Naaman’s wife had a young servant girl who had been taken captive from the country of Israel. The obedient child recommended that her master seek out the prophet Elisha from her native land. She was confident Elisha would be able to call on God to heal Naaman’s condition.
Naaman was desperate. He obtained all of the necessary documents and prepared a large amount of silver, gold, and fine clothing to present to the prophet for his services. He made the journey with his chariot and horses. When Naaman stood at the door of the prophet—Elisha sent a messenger who proceeded to pass on Elisha’s instructions for Naaman to submerge himself seven times in the Jordan River. The Jordan was known for its disgusting, dirty water.
None of Naaman’s gifts were accepted and the prophet Elisha never even greeted Naaman personally. Naaman was indignant. He went away mad. He was about to return to his own country—but his servants encouraged him to do as he was told. This was not easy for Naaman. He thought he should be able to wash in some of the clear rivers in Syria instead of the dirty, smelly Jordan River. The thought of lowering himself into that body of water required a great amount of humility for Naaman.
God was working to show Naaman that money and power couldn’t heal him. If Naaman wanted to be set free—he was going to have to lay down his pride and trust God through the word of the prophet Elisha.
When Naaman came up out of the water after the first dip—nothing had changed. He continued to plunge under the water five more times with no results. But, after the seventh time, his skin was like that of a little child. He was healed and whole. Naaman went back to Elisha and said, “Indeed, now I know that there is no God in all the earth, except in Israel; now therefore, please take a gift from your servant.” But Elisha said, “As the Lord lives, before whom I stand, I will receive nothing.” And Elisha told Naaman to go in peace.
God used Naaman’s infirmity to not only reveal his healing power-but to teach Naaman the importance of a humble heart.
It’s really hard to have to do things that are humiliating. It’s not easy to admit we’ve been wrong or have a weakness…but that admission is often the key that unlocks the door to freedom…just like admitting we are powerless is pivotal to progress in recovery.

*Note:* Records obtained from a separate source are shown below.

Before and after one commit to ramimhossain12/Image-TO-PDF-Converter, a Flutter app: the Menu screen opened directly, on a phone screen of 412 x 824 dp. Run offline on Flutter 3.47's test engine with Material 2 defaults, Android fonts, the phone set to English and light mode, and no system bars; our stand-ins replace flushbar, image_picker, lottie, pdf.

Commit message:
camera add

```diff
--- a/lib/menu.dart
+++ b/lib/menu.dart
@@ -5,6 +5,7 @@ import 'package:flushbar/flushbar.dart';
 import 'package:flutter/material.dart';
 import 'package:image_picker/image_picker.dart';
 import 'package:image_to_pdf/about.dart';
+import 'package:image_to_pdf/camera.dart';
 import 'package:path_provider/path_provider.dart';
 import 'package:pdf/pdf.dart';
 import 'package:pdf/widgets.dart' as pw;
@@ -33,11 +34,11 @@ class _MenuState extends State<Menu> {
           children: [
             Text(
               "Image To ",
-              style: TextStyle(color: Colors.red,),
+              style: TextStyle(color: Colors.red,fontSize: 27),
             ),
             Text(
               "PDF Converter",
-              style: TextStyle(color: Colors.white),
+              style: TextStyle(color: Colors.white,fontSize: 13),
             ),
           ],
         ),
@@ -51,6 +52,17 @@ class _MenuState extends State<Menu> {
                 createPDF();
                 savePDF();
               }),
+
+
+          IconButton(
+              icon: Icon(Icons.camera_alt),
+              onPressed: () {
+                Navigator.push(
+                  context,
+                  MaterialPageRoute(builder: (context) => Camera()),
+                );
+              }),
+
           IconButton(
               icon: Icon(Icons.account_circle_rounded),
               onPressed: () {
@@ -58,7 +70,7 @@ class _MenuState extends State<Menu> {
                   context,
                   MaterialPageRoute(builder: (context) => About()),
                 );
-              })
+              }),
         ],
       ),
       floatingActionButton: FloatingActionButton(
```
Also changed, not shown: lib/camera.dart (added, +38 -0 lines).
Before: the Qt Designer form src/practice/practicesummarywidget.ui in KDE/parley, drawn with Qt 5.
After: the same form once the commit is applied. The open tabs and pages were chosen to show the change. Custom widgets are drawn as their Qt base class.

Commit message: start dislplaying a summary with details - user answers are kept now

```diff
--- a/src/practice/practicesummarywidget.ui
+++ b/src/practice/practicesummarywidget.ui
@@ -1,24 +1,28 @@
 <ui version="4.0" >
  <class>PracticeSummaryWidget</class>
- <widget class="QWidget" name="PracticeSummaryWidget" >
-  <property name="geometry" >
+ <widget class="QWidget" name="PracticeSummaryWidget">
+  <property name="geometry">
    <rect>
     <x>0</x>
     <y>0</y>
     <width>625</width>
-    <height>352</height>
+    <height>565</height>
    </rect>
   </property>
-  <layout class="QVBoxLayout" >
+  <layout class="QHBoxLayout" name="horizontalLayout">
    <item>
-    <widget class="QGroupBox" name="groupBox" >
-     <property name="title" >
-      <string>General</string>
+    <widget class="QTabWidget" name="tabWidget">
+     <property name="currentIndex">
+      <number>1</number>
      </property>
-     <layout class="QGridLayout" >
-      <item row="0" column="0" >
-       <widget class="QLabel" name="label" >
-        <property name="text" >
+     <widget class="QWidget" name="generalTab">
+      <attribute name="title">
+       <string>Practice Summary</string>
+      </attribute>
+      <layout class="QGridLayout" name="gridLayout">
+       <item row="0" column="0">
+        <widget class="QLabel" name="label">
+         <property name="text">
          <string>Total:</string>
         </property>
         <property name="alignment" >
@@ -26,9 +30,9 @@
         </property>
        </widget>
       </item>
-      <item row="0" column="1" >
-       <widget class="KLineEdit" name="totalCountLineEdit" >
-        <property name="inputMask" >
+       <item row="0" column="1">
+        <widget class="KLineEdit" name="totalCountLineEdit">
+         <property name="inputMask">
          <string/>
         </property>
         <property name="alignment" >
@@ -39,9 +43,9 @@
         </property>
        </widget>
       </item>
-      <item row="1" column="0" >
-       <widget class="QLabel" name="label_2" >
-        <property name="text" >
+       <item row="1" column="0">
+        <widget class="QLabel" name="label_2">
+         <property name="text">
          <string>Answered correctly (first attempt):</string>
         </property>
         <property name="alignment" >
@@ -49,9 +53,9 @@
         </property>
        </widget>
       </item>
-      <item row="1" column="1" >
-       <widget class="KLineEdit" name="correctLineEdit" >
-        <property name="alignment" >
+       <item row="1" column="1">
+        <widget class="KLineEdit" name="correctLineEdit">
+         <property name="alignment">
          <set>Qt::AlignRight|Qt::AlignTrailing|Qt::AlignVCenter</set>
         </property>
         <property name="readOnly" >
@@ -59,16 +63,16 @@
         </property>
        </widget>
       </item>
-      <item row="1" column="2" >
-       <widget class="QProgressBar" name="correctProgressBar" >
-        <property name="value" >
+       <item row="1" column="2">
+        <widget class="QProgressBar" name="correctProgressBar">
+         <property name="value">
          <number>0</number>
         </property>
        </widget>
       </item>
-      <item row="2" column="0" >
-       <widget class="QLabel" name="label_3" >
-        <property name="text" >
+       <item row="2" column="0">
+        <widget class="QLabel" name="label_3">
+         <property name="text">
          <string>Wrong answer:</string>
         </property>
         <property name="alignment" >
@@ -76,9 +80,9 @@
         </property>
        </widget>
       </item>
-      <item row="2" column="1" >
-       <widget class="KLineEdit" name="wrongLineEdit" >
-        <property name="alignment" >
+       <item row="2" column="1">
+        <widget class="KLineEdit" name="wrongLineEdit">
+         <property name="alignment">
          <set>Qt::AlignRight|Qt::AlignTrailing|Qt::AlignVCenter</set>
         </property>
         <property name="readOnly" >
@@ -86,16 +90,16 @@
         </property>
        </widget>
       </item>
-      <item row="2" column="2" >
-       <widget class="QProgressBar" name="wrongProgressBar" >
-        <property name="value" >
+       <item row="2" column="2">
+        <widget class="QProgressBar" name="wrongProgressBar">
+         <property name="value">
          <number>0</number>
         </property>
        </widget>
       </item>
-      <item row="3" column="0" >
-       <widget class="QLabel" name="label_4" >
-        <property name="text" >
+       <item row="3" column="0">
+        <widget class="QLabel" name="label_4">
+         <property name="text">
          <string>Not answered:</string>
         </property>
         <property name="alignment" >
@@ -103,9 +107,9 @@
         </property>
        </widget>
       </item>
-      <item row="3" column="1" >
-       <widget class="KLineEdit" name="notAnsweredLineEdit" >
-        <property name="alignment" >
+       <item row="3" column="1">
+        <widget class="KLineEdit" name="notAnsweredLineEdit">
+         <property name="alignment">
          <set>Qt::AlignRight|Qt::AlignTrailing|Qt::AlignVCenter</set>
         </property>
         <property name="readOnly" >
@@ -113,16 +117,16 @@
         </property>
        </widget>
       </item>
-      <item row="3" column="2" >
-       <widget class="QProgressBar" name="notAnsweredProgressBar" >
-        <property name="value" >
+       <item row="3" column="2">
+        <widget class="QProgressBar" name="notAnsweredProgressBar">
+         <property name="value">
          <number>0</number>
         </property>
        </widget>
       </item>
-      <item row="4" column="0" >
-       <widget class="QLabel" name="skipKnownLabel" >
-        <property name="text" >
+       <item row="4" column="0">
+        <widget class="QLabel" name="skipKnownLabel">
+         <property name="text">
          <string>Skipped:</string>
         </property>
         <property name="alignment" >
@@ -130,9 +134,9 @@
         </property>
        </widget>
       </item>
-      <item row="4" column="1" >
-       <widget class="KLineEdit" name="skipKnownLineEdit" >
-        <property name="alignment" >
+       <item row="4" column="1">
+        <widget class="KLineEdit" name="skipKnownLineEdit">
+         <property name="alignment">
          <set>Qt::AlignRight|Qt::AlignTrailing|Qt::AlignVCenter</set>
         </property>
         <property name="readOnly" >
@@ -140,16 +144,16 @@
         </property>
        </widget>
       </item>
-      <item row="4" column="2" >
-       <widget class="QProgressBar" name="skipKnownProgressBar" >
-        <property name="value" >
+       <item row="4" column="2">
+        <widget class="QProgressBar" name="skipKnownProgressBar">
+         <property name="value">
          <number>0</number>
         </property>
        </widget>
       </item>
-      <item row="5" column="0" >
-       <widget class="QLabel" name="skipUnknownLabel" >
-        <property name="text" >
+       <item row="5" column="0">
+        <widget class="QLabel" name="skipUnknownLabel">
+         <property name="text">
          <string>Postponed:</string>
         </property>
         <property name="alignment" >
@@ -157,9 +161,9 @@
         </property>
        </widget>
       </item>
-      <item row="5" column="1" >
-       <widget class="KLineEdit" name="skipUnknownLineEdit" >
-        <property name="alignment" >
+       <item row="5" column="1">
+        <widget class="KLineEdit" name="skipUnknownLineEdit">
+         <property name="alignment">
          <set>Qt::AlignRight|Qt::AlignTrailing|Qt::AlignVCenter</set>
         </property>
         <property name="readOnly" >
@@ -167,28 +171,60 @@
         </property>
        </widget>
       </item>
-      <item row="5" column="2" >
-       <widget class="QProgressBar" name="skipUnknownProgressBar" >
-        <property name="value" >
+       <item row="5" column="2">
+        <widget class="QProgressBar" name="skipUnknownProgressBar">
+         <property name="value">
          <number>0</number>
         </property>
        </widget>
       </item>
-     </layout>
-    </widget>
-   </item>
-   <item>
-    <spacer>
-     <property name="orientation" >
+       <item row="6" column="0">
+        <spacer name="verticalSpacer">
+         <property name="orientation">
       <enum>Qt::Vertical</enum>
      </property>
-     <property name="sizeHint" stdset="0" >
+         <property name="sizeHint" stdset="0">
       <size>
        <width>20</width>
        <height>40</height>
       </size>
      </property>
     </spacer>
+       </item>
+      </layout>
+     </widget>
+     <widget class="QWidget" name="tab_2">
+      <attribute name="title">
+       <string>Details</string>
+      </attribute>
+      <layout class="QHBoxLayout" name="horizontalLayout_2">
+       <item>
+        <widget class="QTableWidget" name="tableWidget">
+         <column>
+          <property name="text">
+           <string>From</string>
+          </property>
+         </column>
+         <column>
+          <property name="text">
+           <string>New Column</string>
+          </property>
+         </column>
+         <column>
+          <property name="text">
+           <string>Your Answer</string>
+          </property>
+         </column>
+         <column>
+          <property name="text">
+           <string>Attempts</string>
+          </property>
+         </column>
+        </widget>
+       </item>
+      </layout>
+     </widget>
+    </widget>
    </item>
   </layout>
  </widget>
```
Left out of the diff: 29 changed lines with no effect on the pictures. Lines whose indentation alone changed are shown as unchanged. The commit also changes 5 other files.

Declaration: I will find new strength by recognizing my need to be humble. I will stop trying to hide behind the mask of pride. I will be honest about my shortcomings and let God be made strong in my weakness.